If you visit Lyon, be sure to eat lunch in a Lyonnaise bouchon.
Before visiting the city of Lyon, I had never heard the French word bouchon—except as part of the name of Bouchon Bakery, Thomas Keller’s celebrated French bistro in Napa Valley, California—-but I learned in Lyon, that the word isn’t just a proper name and has several different meanings.
In a French dictionary, “cork” is the most common English translation of the word (although it is also used colloquially to describe a traffic jam). But when you walk through the old cobblestone streets of Lyon, France’s third largest city, another usage of the term bouchon will keep popping up in conversation and on restaurant signage.
Lyon is considered by many to be the gastronomic capital of France. It is here that chef Paul Bocuse began the trend toward nouvelle cuisine, a style of cooking that reverberated with chefs and diners around the world. However, Lyon is also known in the world of gastronomy because it is the only place in France that has a unique type of restaurant: the Lyonnais Bouchon. A bouchon is a small, family-run bistro that serves hearty meals.
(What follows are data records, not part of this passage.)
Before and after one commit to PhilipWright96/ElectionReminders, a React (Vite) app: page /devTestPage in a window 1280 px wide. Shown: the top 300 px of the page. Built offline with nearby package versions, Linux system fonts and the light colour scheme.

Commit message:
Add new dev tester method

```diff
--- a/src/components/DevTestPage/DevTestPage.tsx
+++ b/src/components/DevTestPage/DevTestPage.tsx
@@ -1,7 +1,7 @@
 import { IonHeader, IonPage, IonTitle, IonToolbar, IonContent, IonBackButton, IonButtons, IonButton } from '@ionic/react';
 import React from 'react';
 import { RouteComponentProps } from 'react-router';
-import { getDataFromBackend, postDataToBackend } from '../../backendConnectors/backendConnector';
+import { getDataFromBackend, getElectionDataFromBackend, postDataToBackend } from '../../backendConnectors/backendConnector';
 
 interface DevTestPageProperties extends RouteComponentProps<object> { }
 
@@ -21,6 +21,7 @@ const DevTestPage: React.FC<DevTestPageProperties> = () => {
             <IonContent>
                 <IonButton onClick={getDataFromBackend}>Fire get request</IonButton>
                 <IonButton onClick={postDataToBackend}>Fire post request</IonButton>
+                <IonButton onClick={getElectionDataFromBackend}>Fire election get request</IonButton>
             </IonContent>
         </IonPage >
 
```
The forbearers of these bouchons were the taverns or inns where silk merchants stopped in the 17th and 18th centuries to have a meal, clean their horses, and, perhaps, rest overnight. They derived their name because the term bouchon was used then to describe the twisted straw brushes used to clean the horses.
Each of these restaurants typically served only one main plate, such as roast pork, cheese with herbs, sausages, or duck pate. Now these eateries, which abound throughout the city, have menus that offer many of the same traditional dishes. Compared to nouvelle menus in the same city, these are relatively inexpensive, especially given the large meaty portions.
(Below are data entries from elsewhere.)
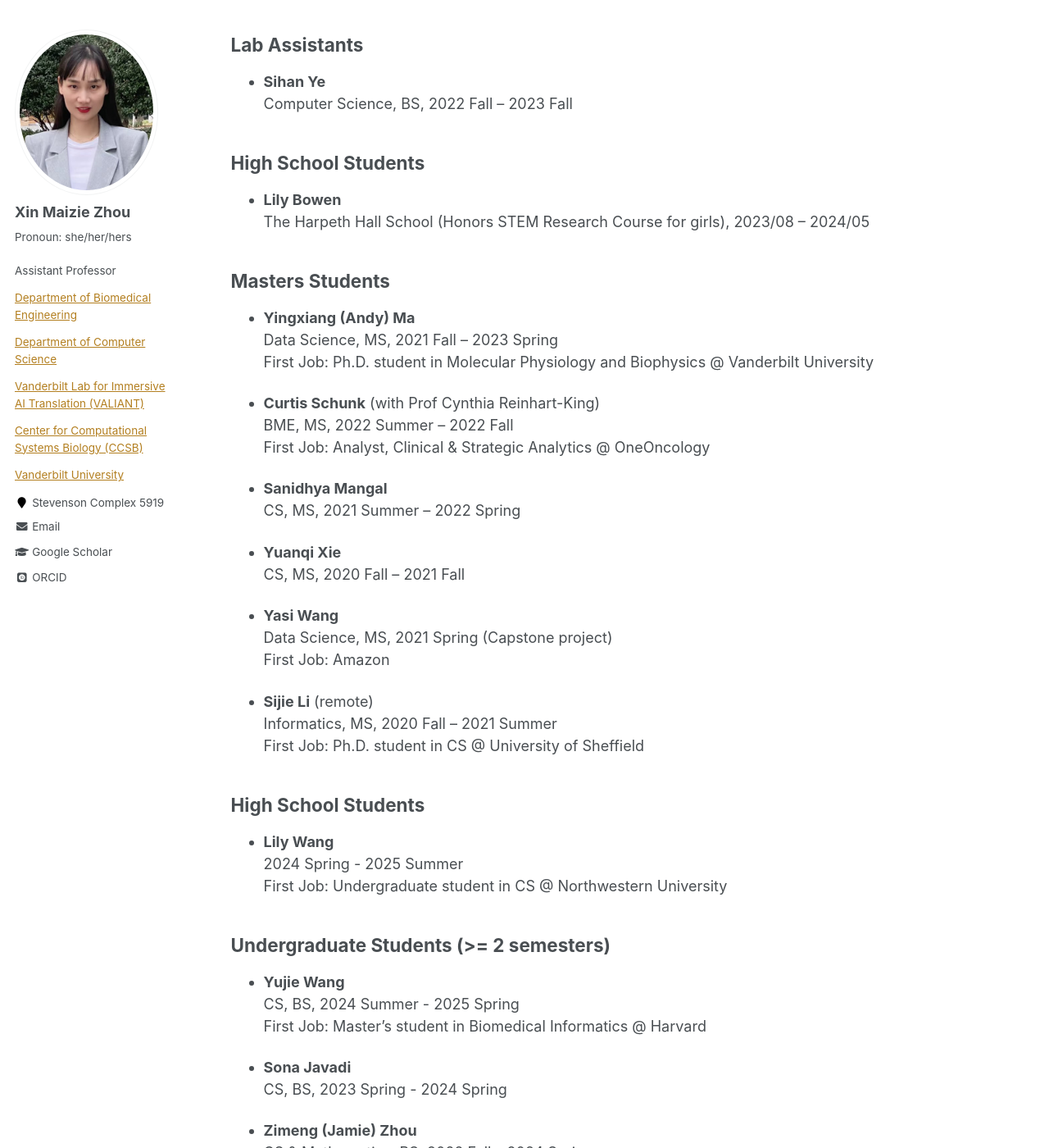
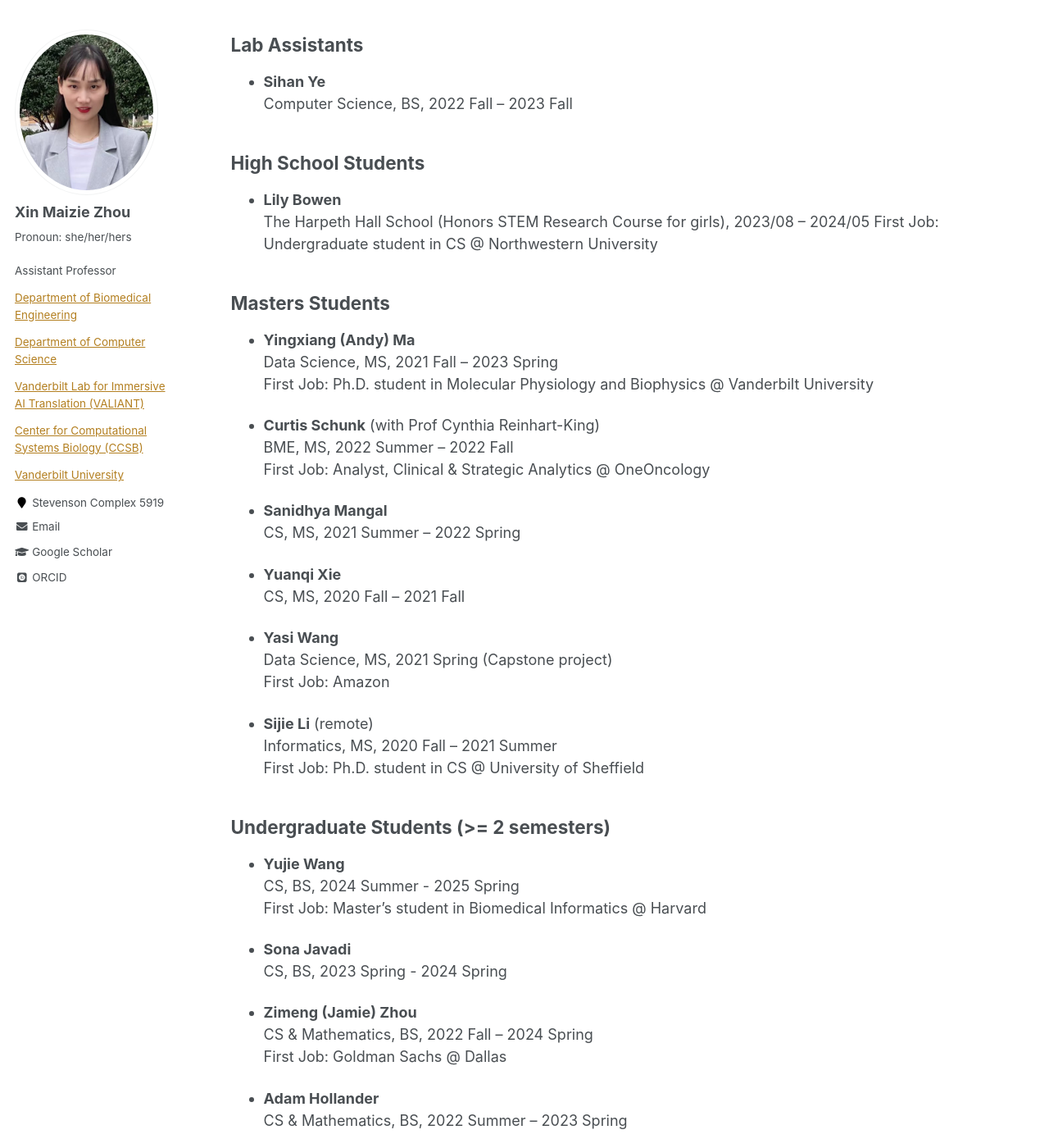
Before and after one commit to maiziezhoulab/Maiziezhoulab.github.io, a Jekyll site: the page built from _pages/LabMembers.md, in a window 1280 px wide and 1400 px high, scrolled down 2665 px. Shown: the whole window at 82% size. Built offline with Jekyll 4.4.1, drawn with Linux system fonts in a browser that asks for light colours; some web fonts are replaced.

Commit message:
Update LabMembers.md

```diff
--- a/_pages/LabMembers.md
+++ b/_pages/LabMembers.md
@@ -250,10 +250,6 @@ author_profile: true
   Informatics, MS, 2020 Fall – 2021 Summer
   First Job: Ph.D. student in CS @ University of Sheffield
 
-## High School Students
-- **Lily Wang**
-  2024 Spring - 2025 Summer
-  First Job: Undergraduate student in CS @ Northwestern University
 
 ## Undergraduate Students (>= 2 semesters)
 - **Yujie Wang**
```
Also changed, not shown: other parts of _pages/LabMembers.md (+1 -1 lines).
The Rue des Marronniers (the word for ‘chestnut” trees in French), just off Place Bellecour (the largest square in Lyon), is one of several streets in Lyon lined with bouchons on both sides of the block. We had a wonderful lunch at Chabert & Fils, where we were able to choose a fixed-price lunch from an extensive menu for 19.5 euros per person.
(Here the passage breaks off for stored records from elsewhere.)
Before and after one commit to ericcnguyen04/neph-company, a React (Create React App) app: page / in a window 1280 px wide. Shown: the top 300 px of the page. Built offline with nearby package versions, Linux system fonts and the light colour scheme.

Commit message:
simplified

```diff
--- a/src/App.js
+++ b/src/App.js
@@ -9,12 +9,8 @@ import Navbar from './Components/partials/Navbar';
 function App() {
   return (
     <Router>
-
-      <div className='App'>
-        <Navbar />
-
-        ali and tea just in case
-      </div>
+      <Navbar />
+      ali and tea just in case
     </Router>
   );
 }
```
We started the meal off with kir (the traditional aperitif made with creme de cassis and white wine) served with fried pork rind and sausage. For my appetizer, I had tiny raviolis baked in a mild creamy blue cheese sauce that rivaled any pasta dish I had eaten in Italy; my husband had an excellent terrine of duck pate with an orange, roasted hazelnut salad. My main course was veal head and tongue, a delicacy I have loved since childhood, boiled in a casserole with potatoes, carrots and fresh herbs; my husband opted for the pork sausage with pistachio nuts and potatoes. For dessert, we enjoyed the typical fire-engine red praline tart of Lyon (tarte aux pralines).
Not all bouchons, even in Lyon, are authentic. Each year, L’Association de defense des Bouchons Lyonnais certifies those bouchons that meet its standards of authenticity. The restaurants, which number around twenty, proudly display their designation on their windows.
Read RW Apple’s 2002 story, The Bouchons of Lyon, in Saveur.